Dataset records
::::

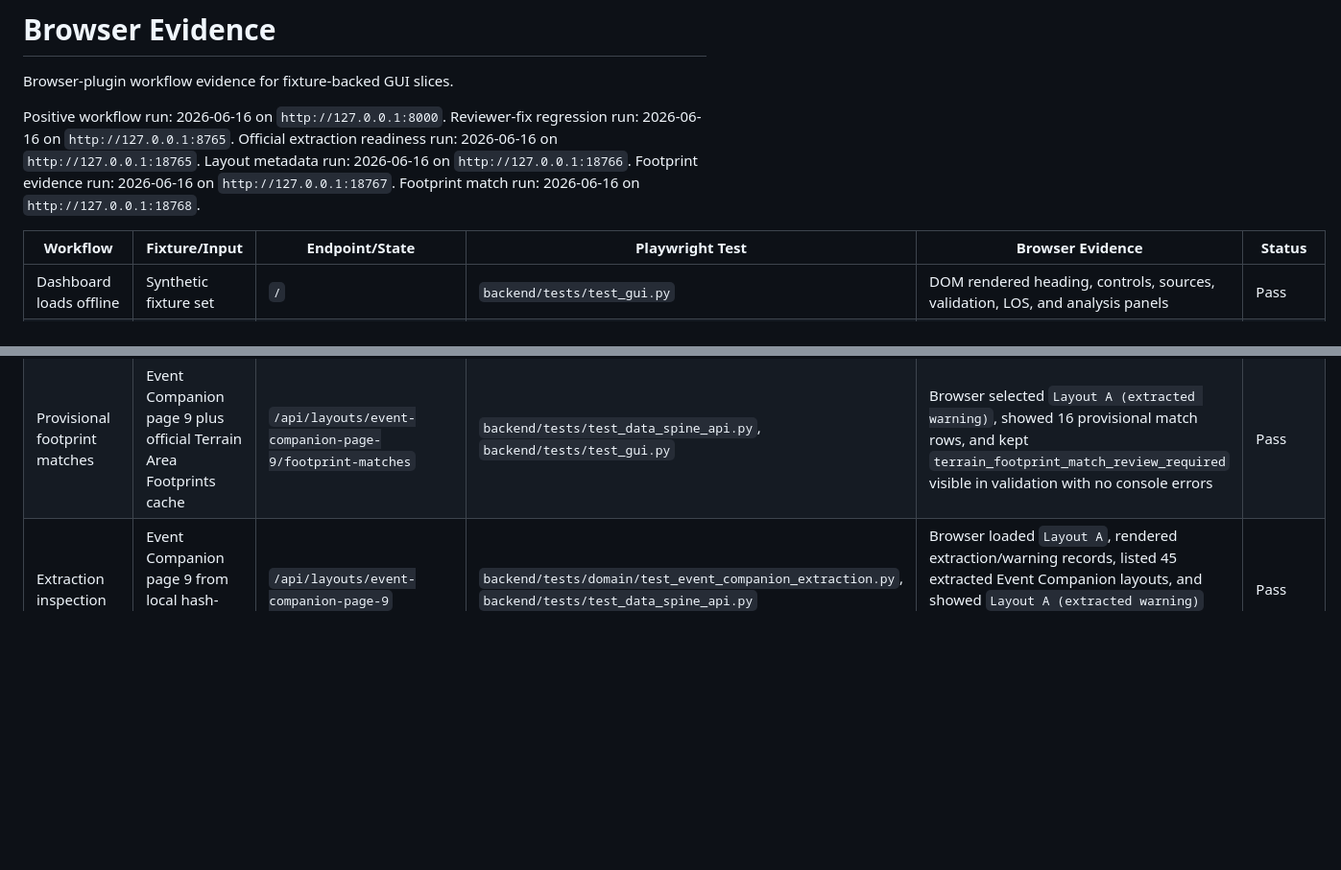
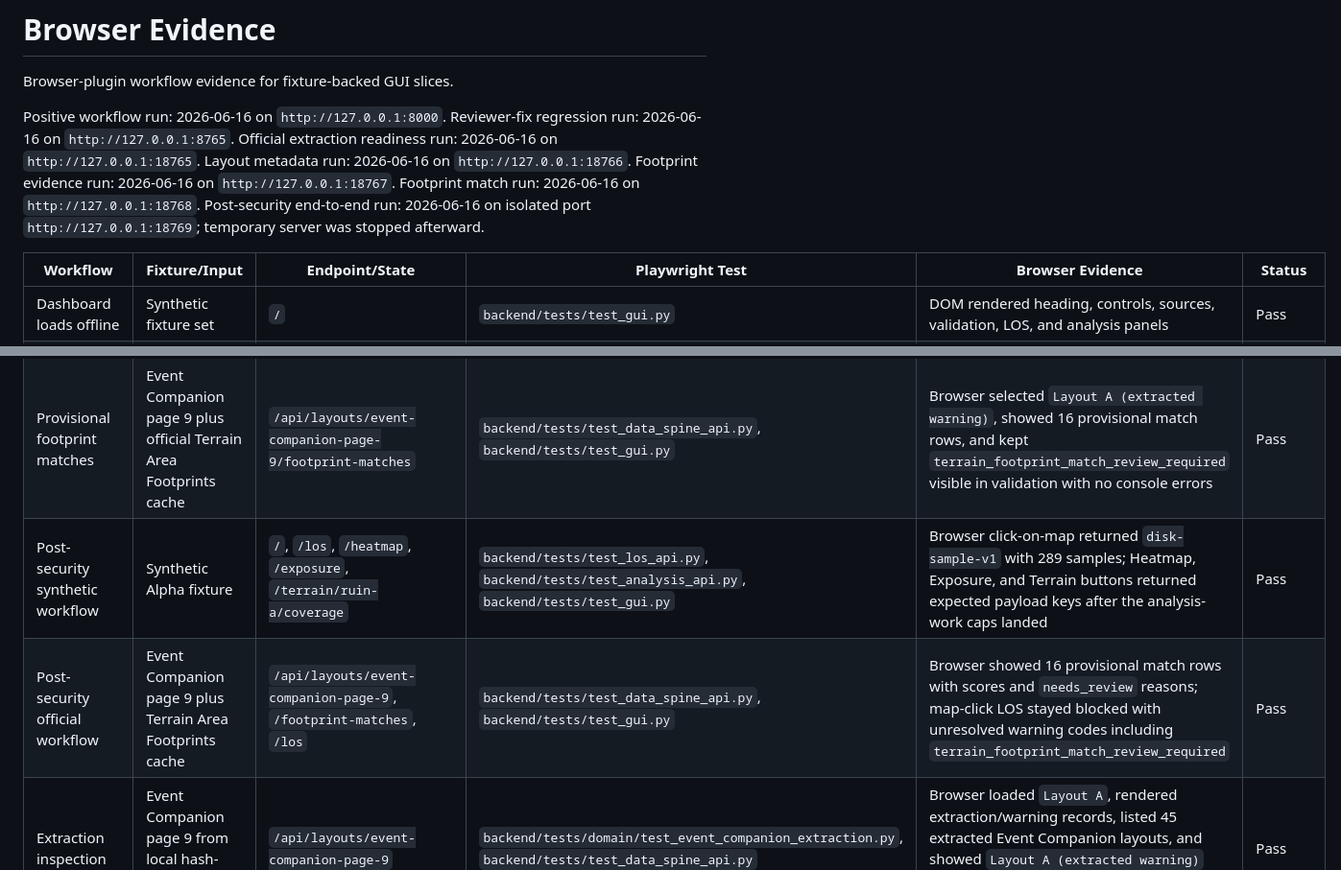
Before and after one commit to kraken-yoba/wh40k-los-analyzer, a Markdown page: docs/browser-evidence.md, 2 parts joined by grey strips. Shown at 96% size. GitHub-like rendering; blank space fills up the shorter version.

Commit message:
docs: add post-security browser evidence

```diff
--- a/docs/browser-evidence.md
+++ b/docs/browser-evidence.md
@@ -8,6 +8,7 @@ Official extraction readiness run: 2026-06-16 on `http://127.0.0.1:18765`.
 Layout metadata run: 2026-06-16 on `http://127.0.0.1:18766`.
 Footprint evidence run: 2026-06-16 on `http://127.0.0.1:18767`.
 Footprint match run: 2026-06-16 on `http://127.0.0.1:18768`.
+Post-security end-to-end run: 2026-06-16 on isolated port `http://127.0.0.1:18769`; temporary server was stopped afterward.
 
 | Workflow | Fixture/Input | Endpoint/State | Playwright Test | Browser Evidence | Status |
 | --- | --- | --- | --- | --- | --- |
@@ -15,6 +16,8 @@ Footprint match run: 2026-06-16 on `http://127.0.0.1:18768`.
 | Source manifest status | Synthetic manifest | `/api/sources` | `backend/tests/test_data_spine_api.py` | Browser showed terrain layouts, Event Companion, and core rules as `hash_match` | Pass |
 | Terrain footprint evidence | Official Terrain Area Footprints PDF from local hash-matched cache | `/api/extraction/terrain-footprints` | `backend/tests/test_data_spine_api.py`, `backend/tests/test_gui.py` | Browser showed `hash_match`, method `terrain-footprint-vector-v1`, five extracted outline rows, no horizontal overflow, and no error-level console logs | Pass |
 | Provisional footprint matches | Event Companion page 9 plus official Terrain Area Footprints cache | `/api/layouts/event-companion-page-9/footprint-matches` | `backend/tests/test_data_spine_api.py`, `backend/tests/test_gui.py` | Browser selected `Layout A (extracted warning)`, showed 16 provisional match rows, and kept `terrain_footprint_match_review_required` visible in validation with no console errors | Pass |
+| Post-security synthetic workflow | Synthetic Alpha fixture | `/`, `/los`, `/heatmap`, `/exposure`, `/terrain/ruin-a/coverage` | `backend/tests/test_los_api.py`, `backend/tests/test_analysis_api.py`, `backend/tests/test_gui.py` | Browser click-on-map returned `disk-sample-v1` with 289 samples; Heatmap, Exposure, and Terrain buttons returned expected payload keys after the analysis-work caps landed | Pass |
+| Post-security official workflow | Event Companion page 9 plus Terrain Area Footprints cache | `/api/layouts/event-companion-page-9`, `/footprint-matches`, `/los` | `backend/tests/test_data_spine_api.py`, `backend/tests/test_gui.py` | Browser showed 16 provisional match rows with scores and `needs_review` reasons; map-click LOS stayed blocked with unresolved warning codes including `terrain_footprint_match_review_required` | Pass |
 | Extraction inspection | Event Companion page 9 from local hash-matched cache | `/api/layouts/event-companion-page-9` | `backend/tests/domain/test_event_companion_extraction.py`, `backend/tests/test_data_spine_api.py` | Browser loaded `Layout A`, rendered extraction/warning records, listed 45 extracted Event Companion layouts, and showed `Layout A (extracted warning)` with source document, page, and extraction method | Pass |
 | PDF underlay and overlays | Synthetic rendered page | Pending | Pending | Pending | Pending |
 | Feature provenance | Synthetic terrain feature | Pending | Pending | Pending | Pending |
```
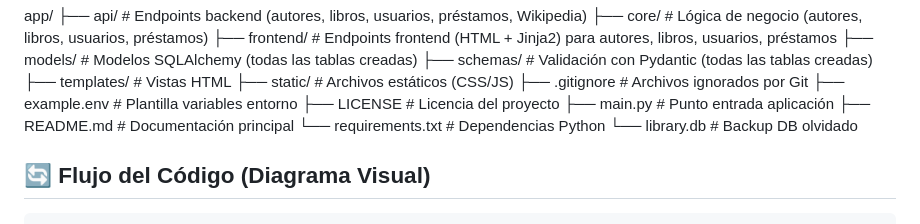
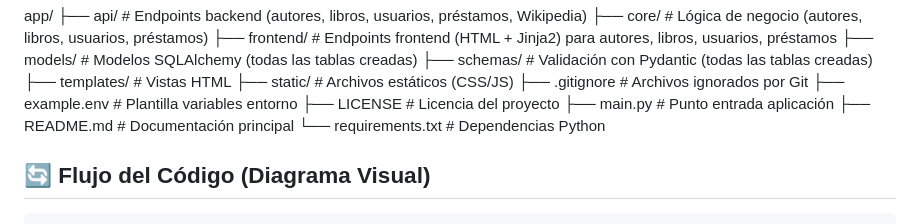
Before and after one commit to SebaFranMedina/PROYECTO_PYTHON_FINAL, a Markdown page: README.md, the part around the change. GitHub-like rendering.

```diff
--- a/README.md
+++ b/README.md
@@ -122,7 +122,7 @@ app/
 ├── main.py                   # Punto entrada aplicación
 ├── README.md                 # Documentación principal
 └── requirements.txt          # Dependencias Python
-└── library.db                # Backup DB olvidado
+
 
 ## 🔄 Flujo del Código (Diagrama Visual)
 
```
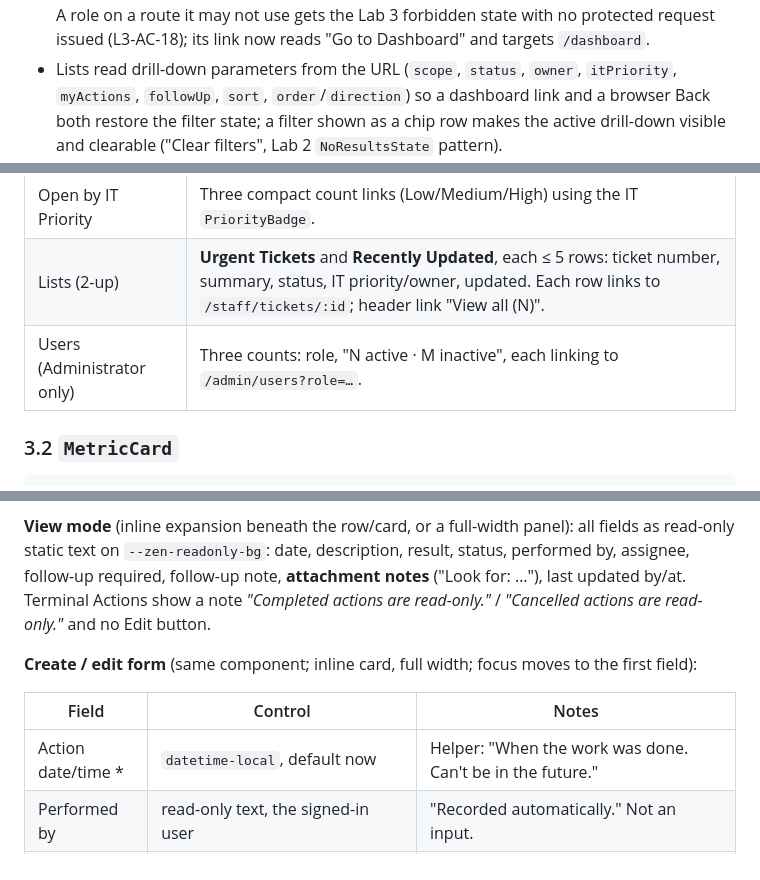
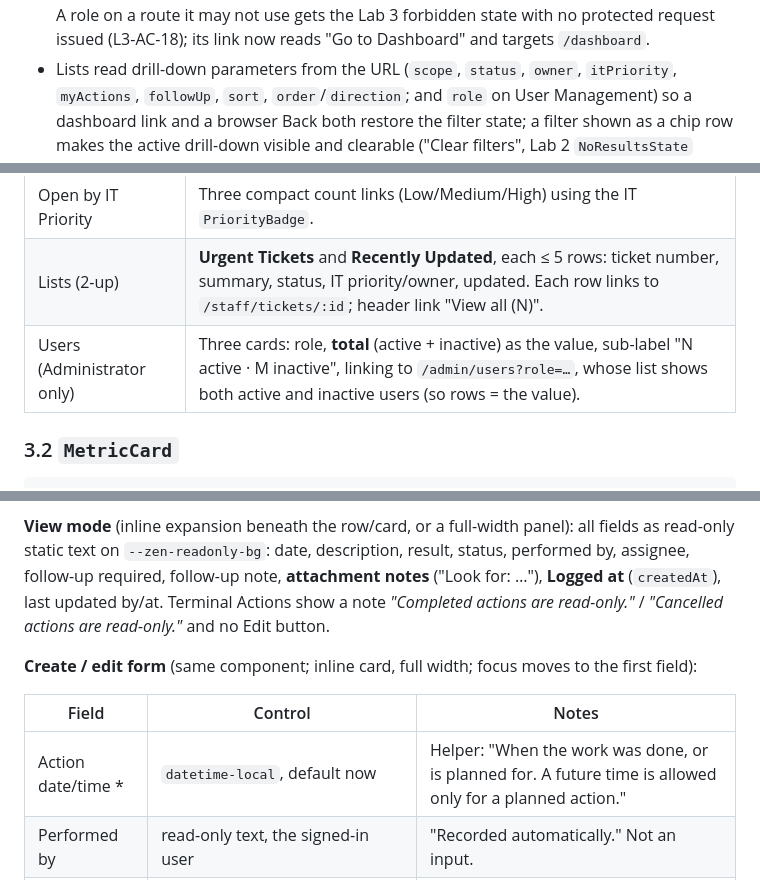
Before and after one commit to N0TAW00D/TokTickIT, a Markdown page: docs/lab-04/ui-spec.md, 3 parts joined by grey strips. Rendered like a GitHub page.

Commit message:
docs(lab-04): dashboard forbidden state, user-count drill-down, Logged at, private vs shared row
Refs #92

```diff
--- a/docs/lab-04/ui-spec.md
+++ b/docs/lab-04/ui-spec.md
@@ -56,7 +56,7 @@ Changes Lab 3 §4.2 and the `RoleLandingRedirect` behavior (`specification.md` D
   route it may not use gets the Lab 3 forbidden state with no protected request issued (L3-AC-18);
   its link now reads "Go to Dashboard" and targets `/dashboard`.
 - Lists read drill-down parameters from the URL (`scope`, `status`, `owner`, `itPriority`, `myActions`,
-  `followUp`, `sort`, `order`/`direction`) so a dashboard link and a browser Back both restore the
+  `followUp`, `sort`, `order`/`direction`; and `role` on User Management) so a dashboard link and a browser Back both restore the
   filter state; a filter shown as a chip row makes the active drill-down visible and clearable
   ("Clear filters", Lab 2 `NoResultsState` pattern).
 
@@ -75,7 +75,7 @@ strip.
 | Tickets by status | Eight compact count links, one per status, each with the `StatusBadge` text and the count. Zero shown as "0". |
 | Open by IT Priority | Three compact count links (Low/Medium/High) using the IT `PriorityBadge`. |
 | Lists (2-up) | **Urgent Tickets** and **Recently Updated**, each ≤ 5 rows: ticket number, summary, status, IT priority/owner, updated. Each row links to `/staff/tickets/:id`; header link "View all (N)". |
-| Users (Administrator only) | Three counts: role, "N active · M inactive", each linking to `/admin/users?role=…`. |
+| Users (Administrator only) | Three cards: role, **total** (active + inactive) as the value, sub-label "N active · M inactive", linking to `/admin/users?role=…`, whose list shows both active and inactive users (so rows = the value). |
 
 ### 3.2 `MetricCard`
 
@@ -150,7 +150,7 @@ buttons ≥ 44 px. **Empty state:** "No actions recorded yet." with Add action.
 
 **View mode** (inline expansion beneath the row/card, or a full-width panel): all fields as read-only
 static text on `--zen-readonly-bg`: date, description, result, status, performed by, assignee,
-follow-up required, follow-up note, **attachment notes** ("Look for: …"), last updated by/at. Terminal
+follow-up required, follow-up note, **attachment notes** ("Look for: …"), **Logged at** (`createdAt`), last updated by/at. Terminal
 Actions show a note *"Completed actions are read-only."* / *"Cancelled actions are read-only."* and no
 Edit button.
 
@@ -158,7 +158,7 @@ Edit button.
 
 | Field | Control | Notes |
 |---|---|---|
-| Action date/time * | `datetime-local`, default now | Helper: "When the work was done. Can't be in the future." |
+| Action date/time * | `datetime-local`, default now | Helper: "When the work was done, or is planned for. A future time is allowed only for a planned action." |
 | Performed by | read-only text, the signed-in user | "Recorded automatically." Not an input. |
 | Assignee | select: "Unassigned" + active IT Staff and Administrators | Edit only: unchanged if untouched. |
 | Description * | textarea, counter `x/2000` | |
```
Also changed, not shown: other parts of docs/lab-04/ui-spec.md (+4 -3 lines).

::::

Copy out every line of the records that the string "cache" appears in.

REPLY TO THE EXERCISE:
 | Terrain footprint evidence | Official Terrain Area Footprints PDF from local hash-matched cache | `/api/extraction/terrain-footprints` | `backend/tests/test_data_spine_api.py`, `backend/tests/test_gui.py` | Browser showed `hash_match`, method `terrain-footprint-vector-v1`, five extracted outline rows, no horizontal overflow, and no error-level console logs | Pass |
 | Provisional footprint matches | Event Companion page 9 plus official Terrain Area Footprints cache | `/api/layouts/event-companion-page-9/footprint-matches` | `backend/tests/test_data_spine_api.py`, `backend/tests/test_gui.py` | Browser selected `Layout A (extracted warning)`, showed 16 provisional match rows, and kept `terrain_footprint_match_review_required` visible in validation with no console errors | Pass |
+| Post-security official workflow | Event Companion page 9 plus Terrain Area Footprints cache | `/api/layouts/event-companion-page-9`, `/footprint-matches`, `/los` | `backend/tests/test_data_spine_api.py`, `backend/tests/test_gui.py` | Browser showed 16 provisional match rows with scores and `needs_review` reasons; map-click LOS stayed blocked with unresolved warning codes including `terrain_footprint_match_review_required` | Pass |
 | Extraction inspection | Event Companion page 9 from local hash-matched cache | `/api/layouts/event-companion-page-9` | `backend/tests/domain/test_event_companion_extraction.py`, `backend/tests/test_data_spine_api.py` | Browser loaded `Layout A`, rendered extraction/warning records, listed 45 extracted Event Companion layouts, and showed `Layout A (extracted warning)` with source document, page, and extraction method | Pass |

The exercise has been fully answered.